Since this issue of FAITH Magazine focuses on Life and Death, the editors suggested that I write to you about my experience of cancer from its beginning in 1994 to remission later that year and from its return in 1999 to the present. The people of the diocese have had a big role in this story, and I am glad to oblige.
Thus far, for me cancer has been in itself painless. Passing blood in Lent of 1994 and losing 14 pounds in a few weeks in Advent of 1999 were signs of cancer, but there was no pain. The suffering was in the cure – radiation therapy and chemotherapy are accompanied by nausea, diarrhea, and perpetual fatigue.
From the beginning there was no questioning, “Why me?” I know that cancer afflicts people everywhere at any time, so the question can also be, “Why not me?” Moreover, as a priest for going on 50 years when I was stricken, I had to be honest and practice what I preached. I can’t tell you how many times in parish ministry I counseled or tried to comfort people and families with words like these: “You say the Lord’s Prayer every day. You say ‘Thy will be done on earth as it is in heaven.’ Most of the time those words are easy to say, but sometimes you really have to mean it. This is one of those times.”
So that has been the addendum I put on all my prayers for healing before saying Amen – “Father, Thy will be done.” I put that same addendum on your prayers, when I was getting literally bushels of mail telling me you were praying for me at home and also publicly on Sundays at Mass. I prayed every day along these lines: “Father, bless all those who are praying for my recovery. Listen to their petitions, but may your will be done.”
Your cards and letters kept my spirits up, and I was especially encouraged by some thirty cancer survivors who wrote to me. “Hang in there, Bishop,” they typically wrote. “I had what you got eight (or 10, or 12) years ago, and I’m still around. Don’t give up. We’re pulling for you.” A positive attitude, the doctors kept telling me, is all-important in fighting cancer; and in the Communion of Saints you all helped me have it.
It is amazing how a deadly disease raises the intensity level of one’s prayer life. I could write a couple pages on that alone, but I will give just two examples from the liturgy of the Mass. In the altar book there is a prayer for the celebrant to say privately before he takes Holy Communion and another to say quietly while the chalice is being cleansed afterwards. For 50 years I have recited these prayers almost without thinking. They mean much more to me now.
Before Communion: “Lord Jesus Christ, with faith in your love and mercy I eat your Body and drink your Blood. Let it not bring me condemnation, but rather health in mind and body.” After Communion: “Lord may I receive these gifts in purity of heart.

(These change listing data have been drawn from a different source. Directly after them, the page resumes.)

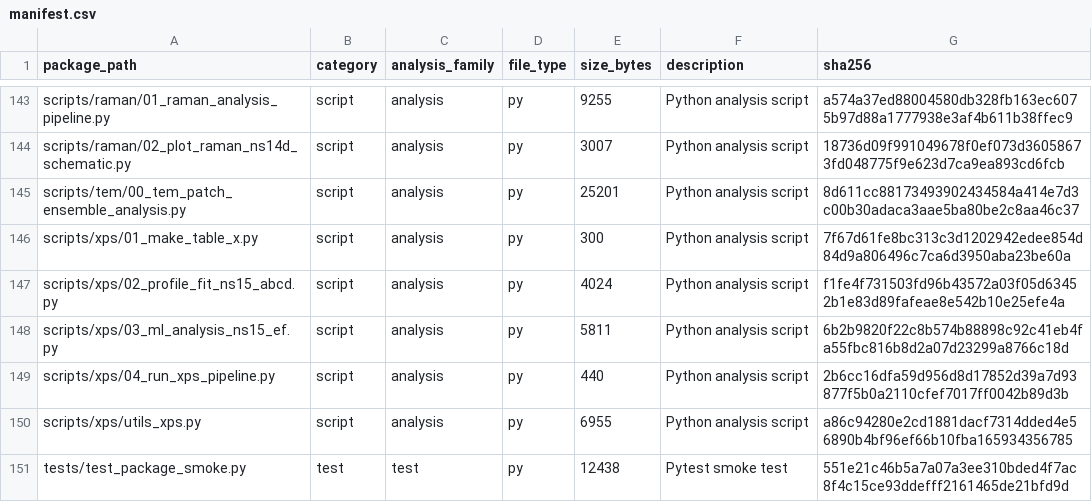
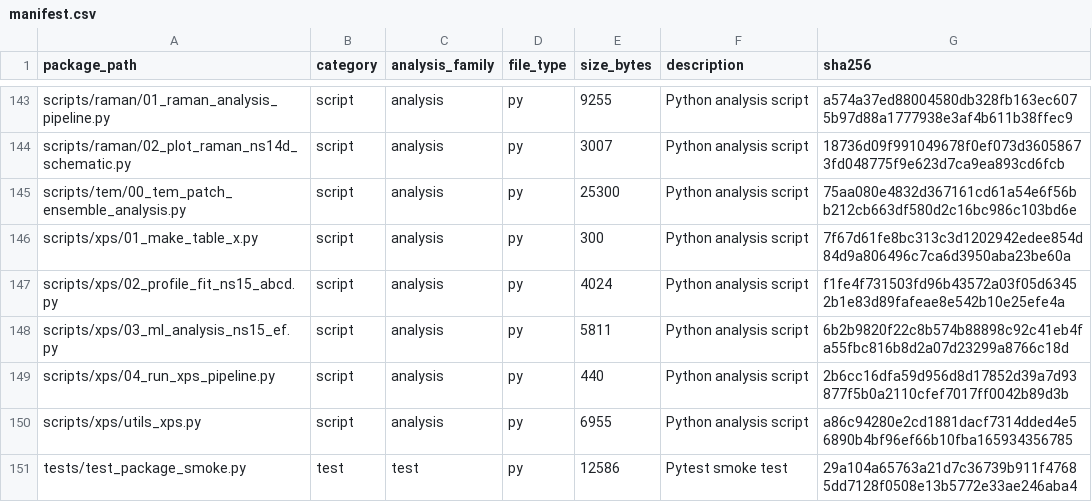
Before and after one commit to SYWu876/h-BN-Electrochemical-Analysis, a CSV file: docs/manifest.csv, drawn as a sheet; only a part is shown, gaps mark what is left out.

Commit message:
更新 checksums 和 manifest 檔案中的 SHA256 校驗和，並改進測試以驗證無效的 geometric_eps 參數處理

```diff
--- a/docs/manifest.csv
+++ b/docs/manifest.csv
@@ -144,3 +144,3 @@ scripts/raman/01_raman_analysis_pipeline.py,script,analysis,py,9255,Python analy
 scripts/raman/02_plot_raman_ns14d_schematic.py,script,analysis,py,3007,Python analysis script,18736d09f991049678f0ef073d36058673fd048775f9e623d7ca9ea893cd6fcb
-scripts/tem/00_tem_patch_ensemble_analysis.py,script,analysis,py,25201,Python analysis script,8d611cc88173493902434584a414e7d3c00b30adaca3aae5ba80be2c8aa46c37
+scripts/tem/00_tem_patch_ensemble_analysis.py,script,analysis,py,25300,Python analysis script,75aa080e4832d367161cd61a54e6f56bb212cb663df580d2c16bc986c103bd6e
 scripts/xps/01_make_table_x.py,script,analysis,py,300,Python analysis script,7f67d61fe8bc313c3d1202942edee854d84d9a806496c7ca6d3950aba23be60a
@@ -150,2 +150,2 @@ scripts/xps/04_run_xps_pipeline.py,script,analysis,py,440,Python analysis script
 scripts/xps/utils_xps.py,script,analysis,py,6955,Python analysis script,a86c94280e2cd1881dacf7314dded4e56890b4bf96ef66b10fba165934356785
-tests/test_package_smoke.py,test,test,py,12438,Pytest smoke test,551e21c46b5a7a07a3ee310bded4f7ac8f4c15ce93ddefff2161465de21bfd9d
+tests/test_package_smoke.py,test,test,py,12586,Pytest smoke test,29a104a65763a21d7c36739b911f47685dd7128f0508e13b5772e33ae246aba4
```
Also changed, not shown: 2 other files.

May they bring me healing and strength, now and forever.” These two short prayers seem ready-made for my condition, and they sustain me daily.
These are the ways I have been fighting cancer with faith. Maybe, by reading this, others may be able to fight sickness with FAITH (magazine).